We didn’t like the slow shipments, but we were able to keep our reputation intact, which was important for us. But things suddenly turned in a bad direction. As our new supplier was coming back into the country from a vacation in the Dominican Republic, he was arrested at the airport because, as we later learned, he had failed to attend an EPA Violations Hearing. While he was in US custody, we scrambled to find out where our materials were and how to keep the shipments moving. They put them on the prison transfer bus back to Houston from Miami but meanwhile we had to keep these orders moving.
We started to peel back the layers of the deal. By talking to the trucking companies, we located the scrap yards he was dealing with and contacted the owners. We explained our situation, and what we learned of the process was quite shocking. He was buying scrap at a price higher than what he was selling to us. First red flag.

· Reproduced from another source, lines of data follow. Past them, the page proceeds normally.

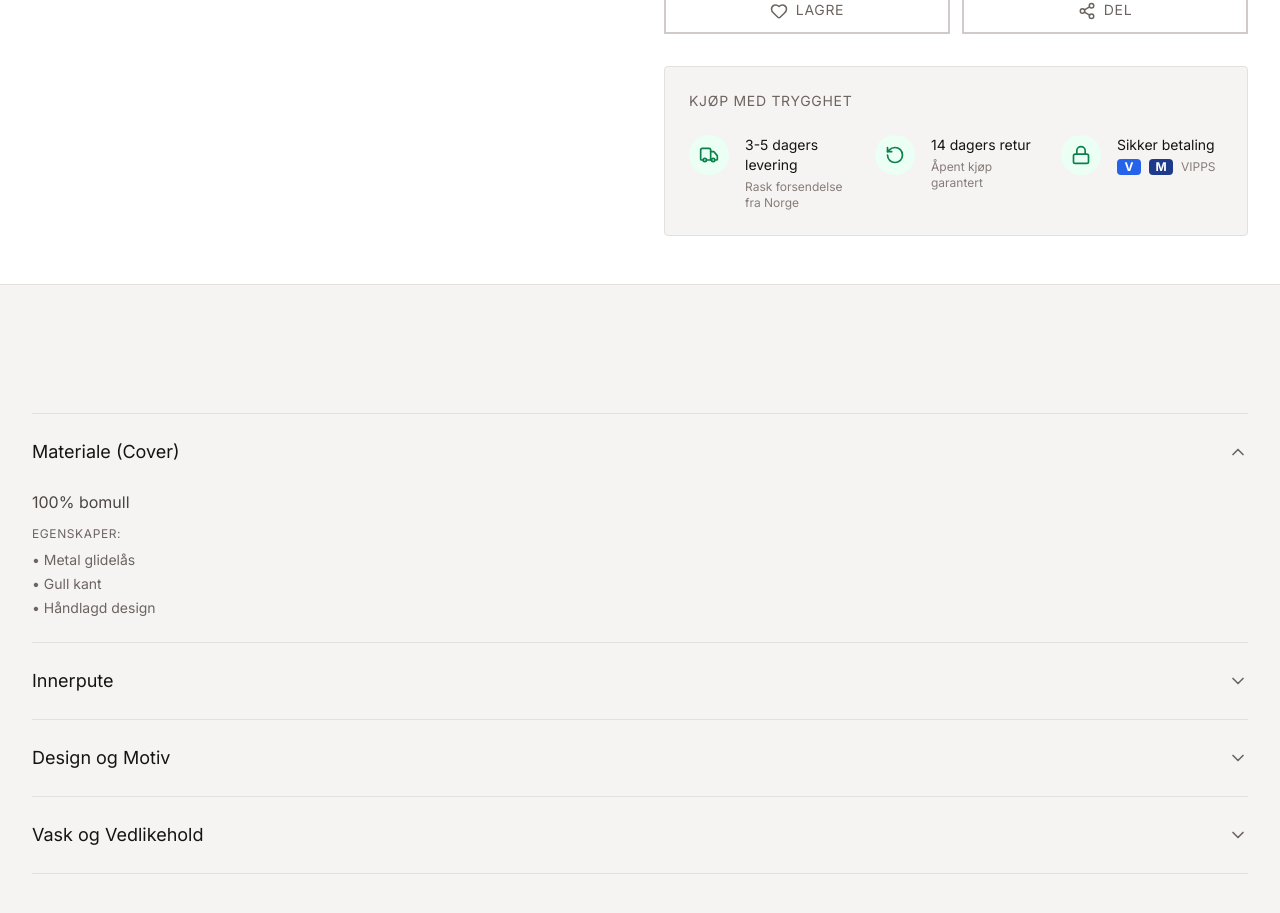
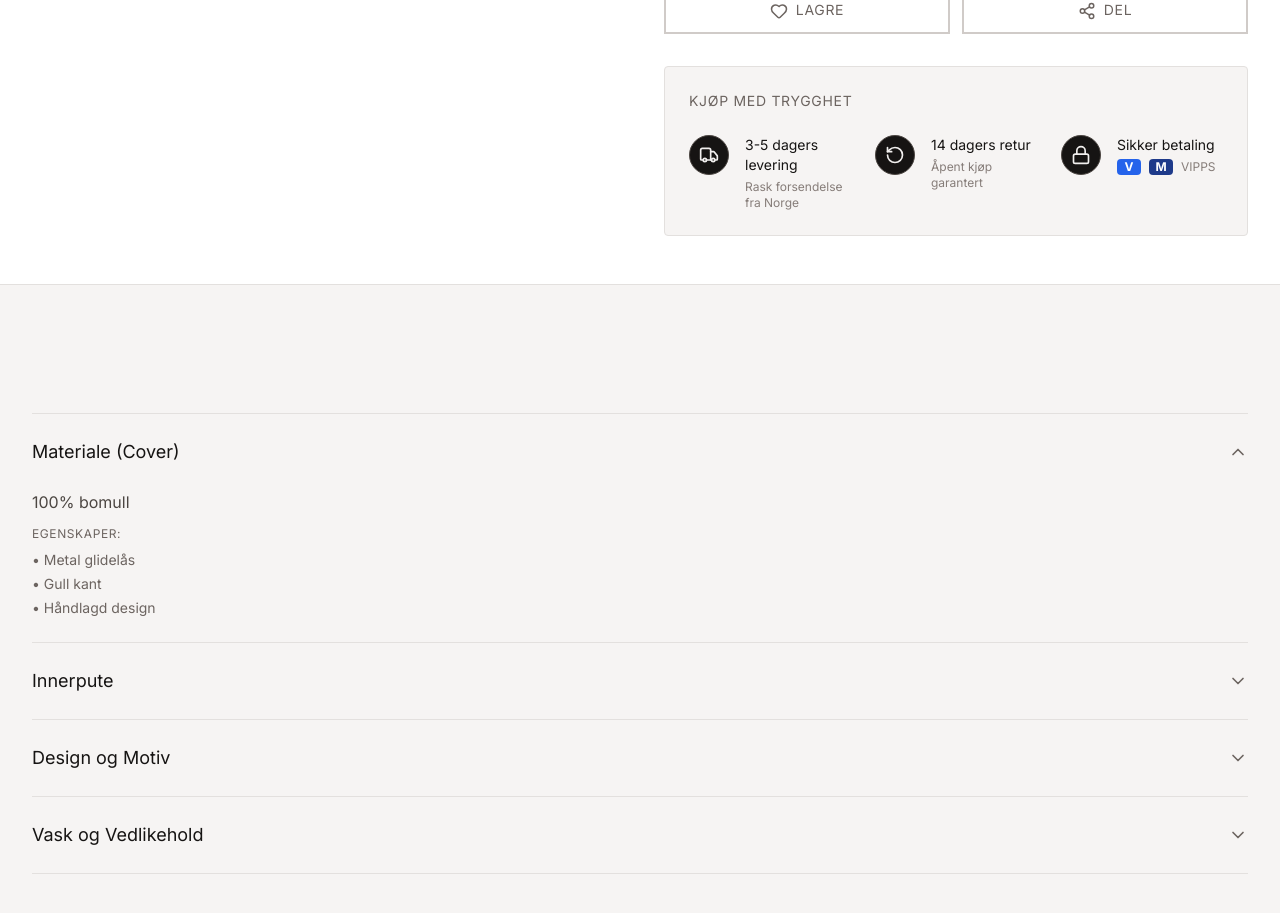
Before and after one commit to Parth7487/Villabellafinal, a React (Vite) app: page /product/riviera-peacock in a window 1280 px wide. Shown: the part 1539-2452 px from the top of the page. Built offline with nearby package versions, Linux system fonts and the light colour scheme.

Commit message:
Update TrustBar colors to stone/grey tones
cgen-b2252baa02d44f33b54f3f66327ee23c

```diff
--- a/client/components/TrustBar.tsx
+++ b/client/components/TrustBar.tsx
@@ -14,8 +14,8 @@ export default function TrustBar() {
         {/* Delivery */}
         <div className="flex gap-4">
           <div className="flex-shrink-0">
-            <div className="flex items-center justify-center h-10 w-10 rounded-full bg-emerald-50">
-              <Truck size={20} className="text-emerald-700" />
+            <div className="flex items-center justify-center h-10 w-10 rounded-full bg-stone-900 border border-stone-700">
+              <Truck size={20} className="text-stone-100" />
             </div>
           </div>
           <div>
@@ -31,8 +31,8 @@ export default function TrustBar() {
         {/* Returns */}
         <div className="flex gap-4">
           <div className="flex-shrink-0">
-            <div className="flex items-center justify-center h-10 w-10 rounded-full bg-emerald-50">
-              <RotateCcw size={20} className="text-emerald-700" />
+            <div className="flex items-center justify-center h-10 w-10 rounded-full bg-stone-900 border border-stone-700">
+              <RotateCcw size={20} className="text-stone-100" />
             </div>
           </div>
           <div>
@@ -48,8 +48,8 @@ export default function TrustBar() {
         {/* Secure Payment */}
         <div className="flex gap-4">
           <div className="flex-shrink-0">
-            <div className="flex items-center justify-center h-10 w-10 rounded-full bg-emerald-50">
-              <Lock size={20} className="text-emerald-700" />
+            <div className="flex items-center justify-center h-10 w-10 rounded-full bg-stone-900 border border-stone-700">
+              <Lock size={20} className="text-stone-100" />
             </div>
           </div>
           <div>
```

I started doing research online for information about the EPA violation and found an article written about it, and also dug up some public filings from the court system in Texas. One of the filings I found was for a bankruptcy. As we began to discover, he had bankrupted his Houston company in 2006. Second red flag.
Immediately, I called his partner in Florida to check on the situation. What he told us was very disturbing…. He said this guy was a crook and although he entered into a partnership with him for exports, he only recently found out that all the equipment he brought to their deal was stolen from his own yard in Houston!!! They had creditors trying to seize their assets and had filed a lawsuit to recover them against the scrapyard in Florida. Oh no! Third red flag.
Obviously, at this point we knew we were in for an unpleasant surprise. When he finally got out of jail and was able to speak to us by phone, all he said was, “I’m sorry, but I don’t have any money to finish these orders.” We had given him over $150,000 for material that had not been shipped yet. All he could say was that he was sorry. This was mind-blowing. He was playing a shell game all along and hoping he could escape with our money before getting caught. Luckily for everyone else he was caught, but our money was gone. The scrap yard in Miami suffered substantial losses as well.
We immediately started looking at assets he owned so we could file a lien against them, but in the process we found he didn’t own the nice house located on the golf course that I had visited. His cars weren’t paid for. The equipment he showed us didn’t belong to him. We couldn’t find any assets to attach a lien to. Essentially, he owned nothing. He was broke, and even though he had the appearance of success and sincerity he was just another well-dressed crook. Welcome to the scrap industry.
Realizing that we were not going to get anywhere with the civil court system, I looked into filing a case under the fraud statutes. We approached the FBI about picking it up because it was across state boundaries, but they wouldn’t touch it because the losses were less than $1 million. The police investigators in our state and in his state were also uncooperative. We were caught in a situation of state investigators referring to the FBI, who we already knew wouldn’t take the case. This went back-and-forth for months until finally we just gave up. Not only did we lose our money, but he walked away scot-free. Unbelievable. He’s still out there scamming people.
Something must change. There has to be a better way to find new trading partners. There has to be a way to warn others about potential fraud in the scrap industry. There has to be a better way.”
Have your own scrap horror story? We’d love to hear it! You can email a written version of the story or send us an audio or video file to firstname.lastname@example.org. Or, send it via Whatsapp to Chris at +31 6 5392 8886.